I follow the standard in philosophy Justified True Beliefs = knowledge and when such knowledge reaches a high or the highest epistemic standard it can be dubbed epistemically certain.
To established justification I use the philosophy called Reliabilism.
Reliabilism is a general approach to epistemology that emphasizes the truth-conduciveness of a belief-forming process, method, or other epistemologically relevant factor. The reliability theme appears both in theories of knowledge and theories of justification.
For the true part I use the philosophy called The Correspondence Theory of Truth.
The correspondence theory of truth states that the truth or falsity of a statement is determined only by how it relates to the world and whether it accurately describes (i.e., corresponds with) that world.
For the beliefs part I use what philosophy calls The Ethics of Belief.
The “ethics of belief” refers to a cluster of questions at the intersection of epistemology, philosophy of mind, psychology, and ethics. The central question in the debate is whether there are norms of some sort governing our habits of belief-formation, belief-maintenance, and belief-relinquishment. Is it ever or always morally wrong (or epistemically irrational, or imprudent) to hold a belief on insufficient evidence? Is it ever or always morally right (or epistemically rational, or prudent) to believe on the basis of sufficient evidence, or to withhold belief in the perceived absence of it? Is it ever or always obligatory to seek out all available epistemic evidence for a belief? Are there some ways of obtaining evidence that are themselves immoral or imprudent?

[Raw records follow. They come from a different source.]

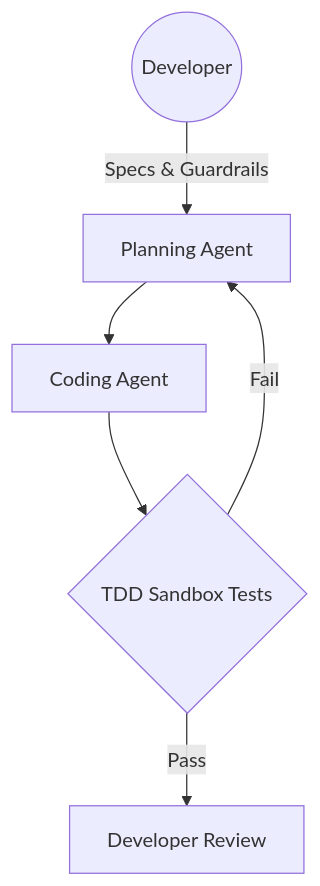
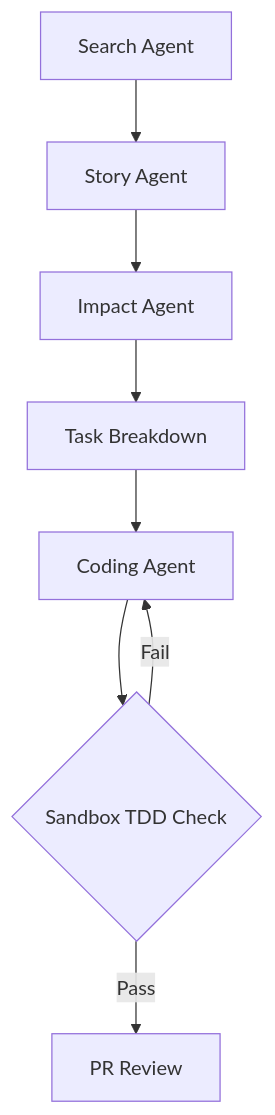
Before and after one commit to sougata143/VibeReview: the fourth of 4 diagrams in README.md, drawn with Mermaid. The commit also changed other lines of this file, not shown here.

Commit message:
docs: apply README enhancements for workflow diagram and A2UI details

````diff
--- a/README.md
+++ b/README.md
@@ -143,8 +143,10 @@
 ```mermaid
 graph TD
-    Dev((Developer)) -->|Specs & Guardrails| Plan[Planning Agent]
-    Plan --> Code[Coding Agent]
-    Code --> Test{TDD Sandbox Tests}
-    Test -->|Fail| Plan
-    Test -->|Pass| Review[Developer Review]
+    Search[Search Agent] --> Story[Story Agent]
+    Story --> Impact[Impact Agent]
+    Impact --> Tasks[Task Breakdown]
+    Tasks --> Code[Coding Agent]
+    Code --> Test{Sandbox TDD Check}
+    Test -->|Fail| Code
+    Test -->|Pass| Review[PR Review]
 ```
````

If a religionist, theist, or fideist states they have different evidence then I would say present it and it must be justified with valid and reliable reason and evidence. As that is the only way to know truth from falsehoods or you just have unjustified belief. Faith is offered as the justification for belief. As seen in the statement I believe in god because I have faith. Translation I am using faith (strong believe without or contrary to evidence) in place of facts. This faith instead of facts is a corner point of in all magical, mystical, supernatural, and superstitious thinking or beliefs. Ones who are science-minded holding to objective methodologies such as the scientific method would be compiled by the ethics of belief to never put faith over facts, in fact never use faith as a justification for belief at all. We must not confuse beliefs, religion is beliefs built from myths devoid of corroborating evidence. Science uses corroborating evidence to establish what is true and that offers something worthy to believe. And nothing is a justified true belief without valid or reliable reason and evidence; just as everything believed must be open to question, leaving nothing above challenge.
In general, I do not care that much what others believe personally until they say it is true, ask my opinion, challenge my evidence, thinking, or beliefs, or use their beliefs to hurt, oppress, or discriminate against others or me. Often, the problem with what is labeled as personal religious belief never stays personal. It becomes a mission to spread (sometimes by force) that same religious belief as an innate factor of the belief itself. Commonly, this seems then to lead to the promotion of dogmatic magical thinking propaganda that tends to motivate beliefs with little problems in hurting, oppressing, or discriminating against others who reject the personal religious belief of the religionist, theist, or fideist. This practice of supposedly personal belief is most commonly forced on to children which shows that there is little personal about it. As for me, I do openly express my atheism, antitheism, antireligionism, and secular humanism but this is not some limiting dogmatism as I strive to be open to learn new things, if warranted and express my thinking or beliefs with justification as much as possible by utilizing valid and reliable reason as well as evidence.
By Damien Marie AtHope